* **Exercise description**:
Please tell how many of the lines below contain "index", using only a number.

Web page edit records

§

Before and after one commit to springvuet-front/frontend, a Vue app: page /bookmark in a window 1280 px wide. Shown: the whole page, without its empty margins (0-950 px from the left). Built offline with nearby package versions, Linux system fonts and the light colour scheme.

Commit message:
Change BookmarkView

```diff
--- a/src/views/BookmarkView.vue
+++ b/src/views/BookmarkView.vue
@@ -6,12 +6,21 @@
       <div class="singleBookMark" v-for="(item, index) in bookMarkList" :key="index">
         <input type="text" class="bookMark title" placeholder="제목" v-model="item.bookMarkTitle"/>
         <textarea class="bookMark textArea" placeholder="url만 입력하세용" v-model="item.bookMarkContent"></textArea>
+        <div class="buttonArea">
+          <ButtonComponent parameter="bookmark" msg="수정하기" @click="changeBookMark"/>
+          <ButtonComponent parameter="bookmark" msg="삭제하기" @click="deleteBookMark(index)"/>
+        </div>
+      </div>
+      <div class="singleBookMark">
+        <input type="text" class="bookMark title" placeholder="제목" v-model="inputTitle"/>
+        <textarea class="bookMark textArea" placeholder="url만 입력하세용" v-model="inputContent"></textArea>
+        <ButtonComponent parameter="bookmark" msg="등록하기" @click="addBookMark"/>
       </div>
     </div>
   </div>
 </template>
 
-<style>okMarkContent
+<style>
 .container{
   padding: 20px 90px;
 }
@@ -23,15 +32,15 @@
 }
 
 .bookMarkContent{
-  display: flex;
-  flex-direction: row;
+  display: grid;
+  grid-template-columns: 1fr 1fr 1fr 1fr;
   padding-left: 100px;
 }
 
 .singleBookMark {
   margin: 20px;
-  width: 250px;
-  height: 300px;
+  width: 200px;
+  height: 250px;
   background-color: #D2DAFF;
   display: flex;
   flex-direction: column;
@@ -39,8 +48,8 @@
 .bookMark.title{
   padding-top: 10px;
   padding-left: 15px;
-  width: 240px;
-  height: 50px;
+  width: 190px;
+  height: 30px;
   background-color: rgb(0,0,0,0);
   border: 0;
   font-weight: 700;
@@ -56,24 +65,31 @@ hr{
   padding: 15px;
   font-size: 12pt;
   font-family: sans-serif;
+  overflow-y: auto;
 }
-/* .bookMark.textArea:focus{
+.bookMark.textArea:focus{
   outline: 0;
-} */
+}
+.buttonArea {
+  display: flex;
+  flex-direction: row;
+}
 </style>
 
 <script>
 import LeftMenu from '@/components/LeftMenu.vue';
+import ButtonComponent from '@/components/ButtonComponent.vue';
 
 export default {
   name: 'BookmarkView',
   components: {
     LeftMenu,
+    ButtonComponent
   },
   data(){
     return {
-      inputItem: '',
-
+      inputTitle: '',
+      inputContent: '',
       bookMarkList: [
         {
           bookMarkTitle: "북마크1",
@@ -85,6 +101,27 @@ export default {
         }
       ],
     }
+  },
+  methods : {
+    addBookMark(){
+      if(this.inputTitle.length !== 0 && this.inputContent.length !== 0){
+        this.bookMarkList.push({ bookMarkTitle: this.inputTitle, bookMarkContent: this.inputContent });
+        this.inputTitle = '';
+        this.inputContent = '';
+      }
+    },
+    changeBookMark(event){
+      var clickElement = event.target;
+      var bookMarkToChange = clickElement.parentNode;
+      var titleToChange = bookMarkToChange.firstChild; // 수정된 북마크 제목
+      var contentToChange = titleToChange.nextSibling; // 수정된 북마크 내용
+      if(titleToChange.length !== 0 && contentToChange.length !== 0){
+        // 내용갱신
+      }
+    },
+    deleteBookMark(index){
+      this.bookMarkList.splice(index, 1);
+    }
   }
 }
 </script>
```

§

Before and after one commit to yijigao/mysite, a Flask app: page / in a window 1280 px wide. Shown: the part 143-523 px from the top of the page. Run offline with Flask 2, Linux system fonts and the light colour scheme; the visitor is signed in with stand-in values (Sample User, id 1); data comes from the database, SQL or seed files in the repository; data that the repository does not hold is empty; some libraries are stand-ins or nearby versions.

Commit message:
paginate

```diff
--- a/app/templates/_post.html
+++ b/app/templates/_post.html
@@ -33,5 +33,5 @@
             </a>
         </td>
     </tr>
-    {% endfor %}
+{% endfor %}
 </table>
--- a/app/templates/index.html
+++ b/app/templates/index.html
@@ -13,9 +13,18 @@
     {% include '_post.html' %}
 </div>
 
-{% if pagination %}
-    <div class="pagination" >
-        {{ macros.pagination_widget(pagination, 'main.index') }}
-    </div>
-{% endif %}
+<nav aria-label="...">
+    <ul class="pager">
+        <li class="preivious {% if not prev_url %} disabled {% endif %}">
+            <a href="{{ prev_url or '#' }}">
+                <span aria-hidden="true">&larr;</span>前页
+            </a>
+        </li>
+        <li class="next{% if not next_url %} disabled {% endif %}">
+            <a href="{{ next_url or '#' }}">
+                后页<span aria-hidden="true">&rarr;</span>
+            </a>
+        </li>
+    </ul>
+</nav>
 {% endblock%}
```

§

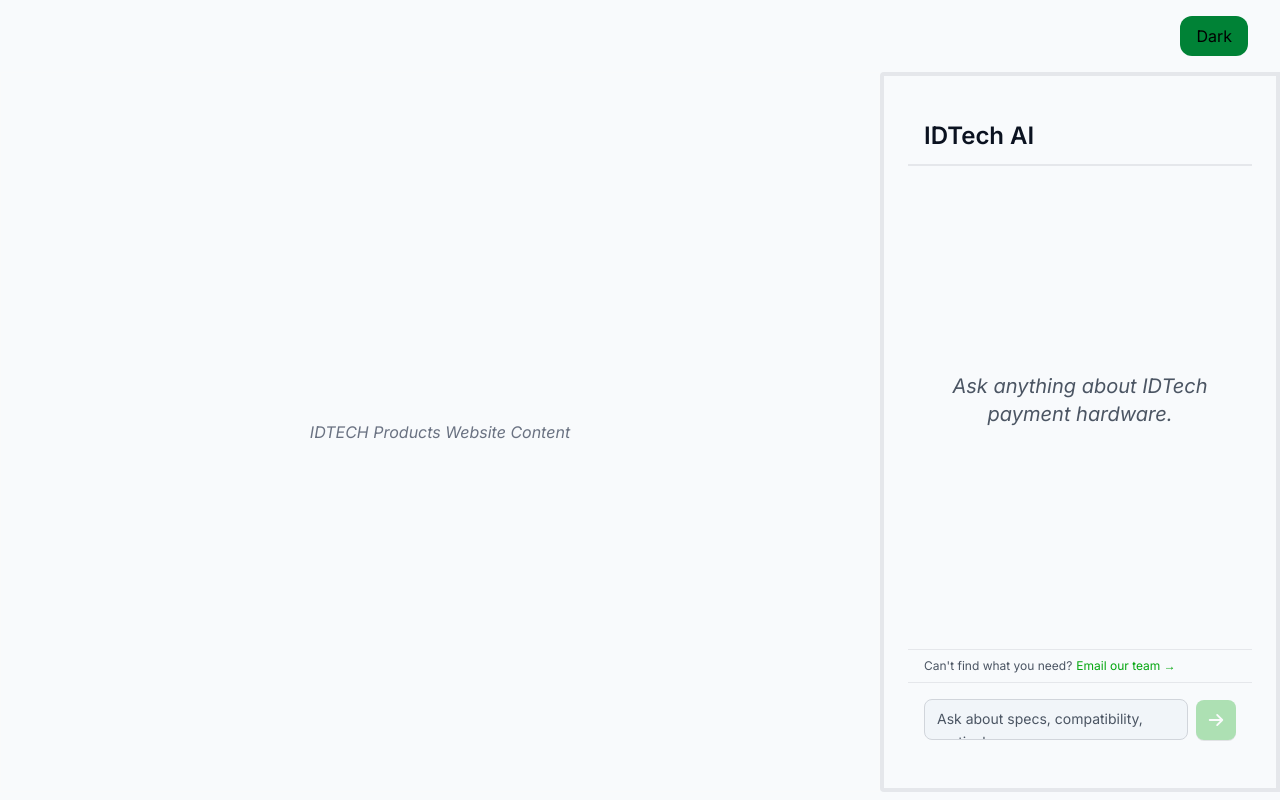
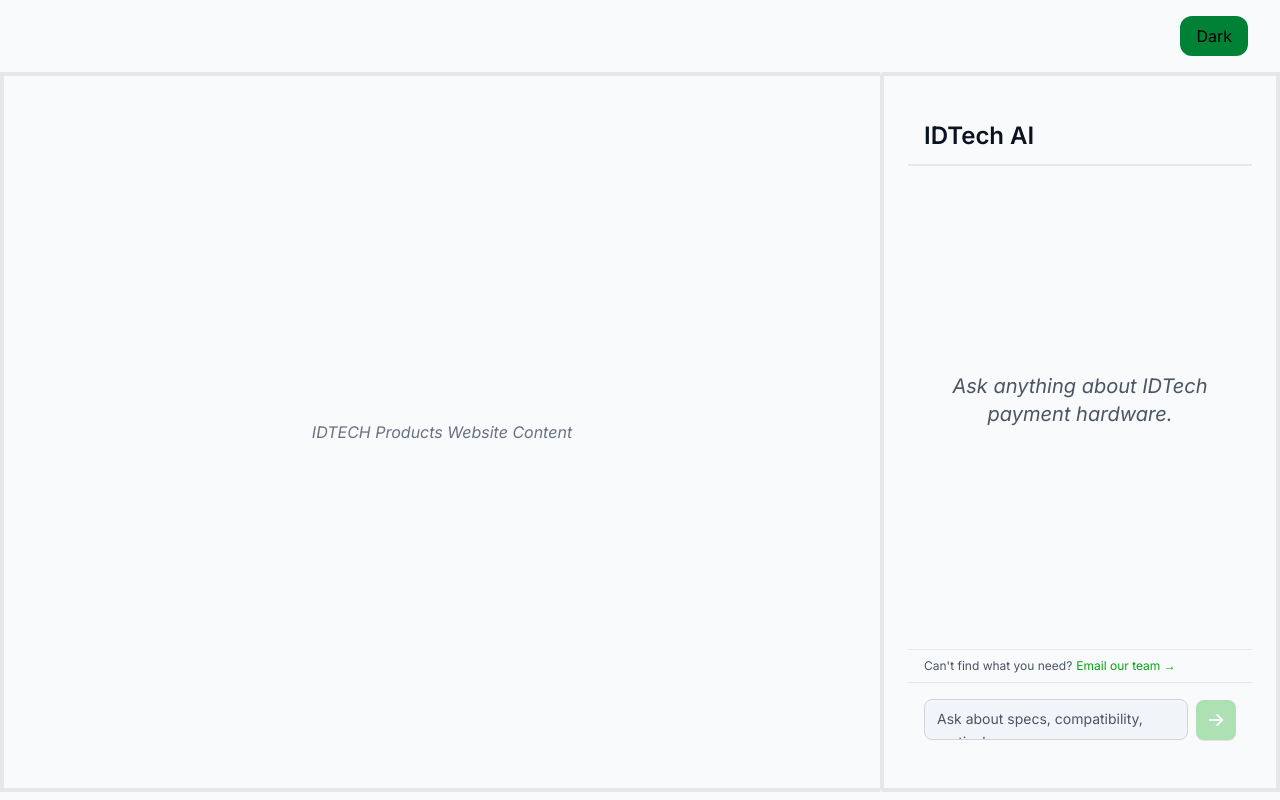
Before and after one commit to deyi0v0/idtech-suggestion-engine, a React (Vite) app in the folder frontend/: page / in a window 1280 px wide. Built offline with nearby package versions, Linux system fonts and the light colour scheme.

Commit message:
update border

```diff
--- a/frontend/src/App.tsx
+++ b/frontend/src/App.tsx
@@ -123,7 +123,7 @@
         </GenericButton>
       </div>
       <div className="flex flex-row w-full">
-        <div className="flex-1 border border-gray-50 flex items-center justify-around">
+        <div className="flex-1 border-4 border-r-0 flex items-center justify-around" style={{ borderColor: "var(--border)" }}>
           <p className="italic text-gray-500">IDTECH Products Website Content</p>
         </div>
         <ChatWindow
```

§

* **Task output**:
7